There are a lot of choices out there with regards to inflatable boats, and it could be a bit overwhelming. If you’re planning on buying an inflatable boat, there are a few things you need to consider before diving head-first into a purchase. PVC or Hypalon? Roll-up, air floor, or rigid hull? These are the questions that you have to answer, and we’ll help you choose the one that’s right for you once you’ve explored the options. Now, let’s go over what distinguishes one inflatable boat from another, because they’re not all made the same.
While manufacturers can select from several various kinds of materials used to make the tubes upon an inflatable boat, we are going to focus on the two most durable fabrics: Inflatable Floating Platform. Both of these fabric types are used by every major inflatable boat logo and certainly are a proven, time-tested – and battle-tested – method to build an inflatable.
Fabric types – Hypalon was a proprietary synthetic rubber coating from DuPont, placed on the exterior of the material. While the Hypalon brand name has stopped being created by DuPont, the reasoning lives on using their company manufacturers. This coating – called CSM – provides surprising strength, and the neoprene coating on the interior assists with sealing. Hypalon/CSM boats are hand-glued. Because building these boats is fairly labor-intensive, and because they are more durable, they cost more than boats made from PVC. Hypalon/CSM inflatable boats are resistant to many different things, including oil, abrasion, harsh temperatures, gasoline, and other chemicals. As a result of being so hardy, they’re considered suitable for boating in extreme conditions or perhaps for boaters who won’t be deflating their boats repeatedly. These boats are typically guaranteed for around 5 years or longer with a decade being the customary warranty for Hypalon/CSM boats.
PVC is a kind of plastic coating laminate around a nylon fiber core. They can be assembled manually, but they are more frequently done by machine, so they’re not as labor intensive. Therefore, boats made using PVC are generally cheaper than Hypalon inflatable boats. PVC is quite tough and is very easy to repair. It is really not quite as durable as Hypalon, however, and selecting a PVC boat for hot climates will take extra effort to keep. Utilization of a boat cover is suggested, in addition to liberal use of 303, a UV ray protectant. PVC provides great value for anyone utilizing their inflatable in cooler climates such as in Seattle and also the Pacific Northwest, and are perfect for recreational use.

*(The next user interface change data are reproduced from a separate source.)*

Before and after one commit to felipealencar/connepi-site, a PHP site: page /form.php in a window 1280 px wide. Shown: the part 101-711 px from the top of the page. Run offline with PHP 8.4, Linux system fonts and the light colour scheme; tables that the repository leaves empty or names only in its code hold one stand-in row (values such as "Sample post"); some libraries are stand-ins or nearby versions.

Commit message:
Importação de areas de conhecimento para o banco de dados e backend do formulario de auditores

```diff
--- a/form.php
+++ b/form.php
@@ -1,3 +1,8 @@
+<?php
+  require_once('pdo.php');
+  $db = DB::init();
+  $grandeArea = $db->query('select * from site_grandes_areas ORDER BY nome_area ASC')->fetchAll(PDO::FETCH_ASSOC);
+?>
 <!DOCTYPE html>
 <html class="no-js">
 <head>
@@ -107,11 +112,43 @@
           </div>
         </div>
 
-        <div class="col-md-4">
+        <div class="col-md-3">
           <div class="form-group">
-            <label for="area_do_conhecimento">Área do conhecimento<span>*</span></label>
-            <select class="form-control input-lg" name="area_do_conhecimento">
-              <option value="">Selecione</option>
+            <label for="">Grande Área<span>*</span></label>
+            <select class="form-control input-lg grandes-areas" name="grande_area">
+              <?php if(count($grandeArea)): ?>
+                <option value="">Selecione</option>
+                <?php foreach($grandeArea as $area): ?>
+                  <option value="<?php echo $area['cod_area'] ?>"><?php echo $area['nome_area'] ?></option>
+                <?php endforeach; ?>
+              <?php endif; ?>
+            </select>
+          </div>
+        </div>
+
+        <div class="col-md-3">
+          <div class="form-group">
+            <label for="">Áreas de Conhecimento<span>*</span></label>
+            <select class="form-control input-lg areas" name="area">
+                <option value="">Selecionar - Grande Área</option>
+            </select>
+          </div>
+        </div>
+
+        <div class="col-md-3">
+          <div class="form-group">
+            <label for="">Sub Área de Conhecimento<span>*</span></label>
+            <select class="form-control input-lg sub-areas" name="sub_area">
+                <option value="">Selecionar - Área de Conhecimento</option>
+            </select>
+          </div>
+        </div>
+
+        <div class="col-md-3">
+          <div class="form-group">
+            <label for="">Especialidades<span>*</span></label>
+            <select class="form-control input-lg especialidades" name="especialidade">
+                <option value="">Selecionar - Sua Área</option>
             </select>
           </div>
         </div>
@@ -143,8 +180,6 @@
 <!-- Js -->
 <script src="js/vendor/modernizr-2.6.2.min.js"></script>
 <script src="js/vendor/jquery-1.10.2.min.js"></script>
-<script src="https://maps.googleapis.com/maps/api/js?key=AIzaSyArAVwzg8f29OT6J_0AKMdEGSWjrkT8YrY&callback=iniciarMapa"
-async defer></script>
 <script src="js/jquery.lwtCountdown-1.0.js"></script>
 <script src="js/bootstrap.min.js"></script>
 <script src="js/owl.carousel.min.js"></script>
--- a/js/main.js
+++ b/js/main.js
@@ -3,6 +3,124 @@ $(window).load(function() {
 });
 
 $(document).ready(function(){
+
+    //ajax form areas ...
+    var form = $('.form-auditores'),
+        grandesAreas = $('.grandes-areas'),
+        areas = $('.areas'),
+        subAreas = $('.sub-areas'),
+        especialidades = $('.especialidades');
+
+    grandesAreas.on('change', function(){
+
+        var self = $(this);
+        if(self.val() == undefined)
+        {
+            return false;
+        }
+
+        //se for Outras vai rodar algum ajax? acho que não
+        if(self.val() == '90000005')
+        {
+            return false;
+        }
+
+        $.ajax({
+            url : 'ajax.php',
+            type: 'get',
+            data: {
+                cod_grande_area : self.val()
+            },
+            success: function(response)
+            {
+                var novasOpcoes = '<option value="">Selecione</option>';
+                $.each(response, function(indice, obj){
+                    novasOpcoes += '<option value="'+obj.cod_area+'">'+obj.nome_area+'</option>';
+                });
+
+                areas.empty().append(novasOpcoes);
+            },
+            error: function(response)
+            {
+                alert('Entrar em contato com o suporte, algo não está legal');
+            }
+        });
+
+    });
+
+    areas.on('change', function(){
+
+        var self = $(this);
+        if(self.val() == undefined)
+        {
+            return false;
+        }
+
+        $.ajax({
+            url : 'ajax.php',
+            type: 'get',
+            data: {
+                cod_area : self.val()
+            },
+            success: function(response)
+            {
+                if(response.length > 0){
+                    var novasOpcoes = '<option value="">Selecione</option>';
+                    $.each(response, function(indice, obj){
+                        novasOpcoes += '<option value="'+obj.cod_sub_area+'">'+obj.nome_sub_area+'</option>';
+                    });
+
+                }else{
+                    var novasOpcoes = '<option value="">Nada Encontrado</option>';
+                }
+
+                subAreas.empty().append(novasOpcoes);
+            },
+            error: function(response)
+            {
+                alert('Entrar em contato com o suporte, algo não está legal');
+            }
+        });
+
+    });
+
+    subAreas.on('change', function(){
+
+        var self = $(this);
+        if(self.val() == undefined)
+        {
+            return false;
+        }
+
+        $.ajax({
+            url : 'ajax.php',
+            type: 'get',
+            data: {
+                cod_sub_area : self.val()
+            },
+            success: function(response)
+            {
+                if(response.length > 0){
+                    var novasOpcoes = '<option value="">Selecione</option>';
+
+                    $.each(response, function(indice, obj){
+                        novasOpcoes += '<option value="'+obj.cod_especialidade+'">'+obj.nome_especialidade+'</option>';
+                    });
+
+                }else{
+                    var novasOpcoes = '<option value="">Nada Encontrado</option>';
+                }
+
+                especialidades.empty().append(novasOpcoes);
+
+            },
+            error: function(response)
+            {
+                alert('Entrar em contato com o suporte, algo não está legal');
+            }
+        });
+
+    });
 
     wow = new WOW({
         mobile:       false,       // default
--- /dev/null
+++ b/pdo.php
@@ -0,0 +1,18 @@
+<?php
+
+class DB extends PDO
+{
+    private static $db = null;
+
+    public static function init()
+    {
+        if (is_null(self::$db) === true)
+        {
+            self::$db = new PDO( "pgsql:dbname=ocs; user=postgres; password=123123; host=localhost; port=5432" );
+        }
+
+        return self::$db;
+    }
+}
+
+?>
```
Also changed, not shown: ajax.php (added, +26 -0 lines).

You can find three different hull types available: roll-up, air floor, and rigid hull. A roll-up boat typically features a removable floor system, composed of Drop Stitch Fabric and secured in the boat using aluminum rails called “stringers”. The stringers work as the backbone of the boat. There have been inflatables that use a hinged floor system that rolls with the boat, which are seldom seen. Roll-up boats are typically lighter compared to the rigid hull boats, but heavier than the air floors. Assembly can be tough, especially for folks who are by themselves. An inflatable keel for planing and tracking is normal.
The environment floor boats work with an inflatable bladder as the floor, typically with drop-stitch construction. This implies there are millions of small strands of fibers in the bladder that prevent ballooning. When properly inflated, air floors can feel as rigid as wood, and simply supports the body weight of countless adults along with their gear! Air floor remains in the boat for storage, and rolls with the tubeset. Preparing the boat for use is simple, as all you need to do is get air to the floor and tubes; not one other installation is necessary. Air floors are also very light-weight and may be inflated on deck, even over hatches or some other obstructions that will make assembling a roll-up inflatable difficult or impossible. Air floor boats are generally more expensive than roll-ups but lower than gbpman hulls. Air floors can be replaced if damaged or worn. Inflatable keels are typical, with inflation sometimes plumbed into the floor making for extremely easy setup.
Rigid hull inflatables (commonly called RIB’s) supply the best performance, and not just because they are usually rated for higher horsepower outboards than comparable length roll-ups or air floors. The RIB has planing characteristics similar to traditional hulled boats; quick to have on step and can be used for many different purposes, including pulling a water skier. Virtually all the brand name luxury inflatables are RIBs. Hull construction can be produced from Inflatable Drop Stitch, having a keel guard suggested for durable defense against rocks and beaching. Investing in a RIB almost guarantees the need for a trailer for transport, so keep that added expense under consideration while shopping. There are several smaller RIB’s (across the 10′ size) that provide a folding transom for easier storage; just deflate the tubes and fold the transom down to get a low profile.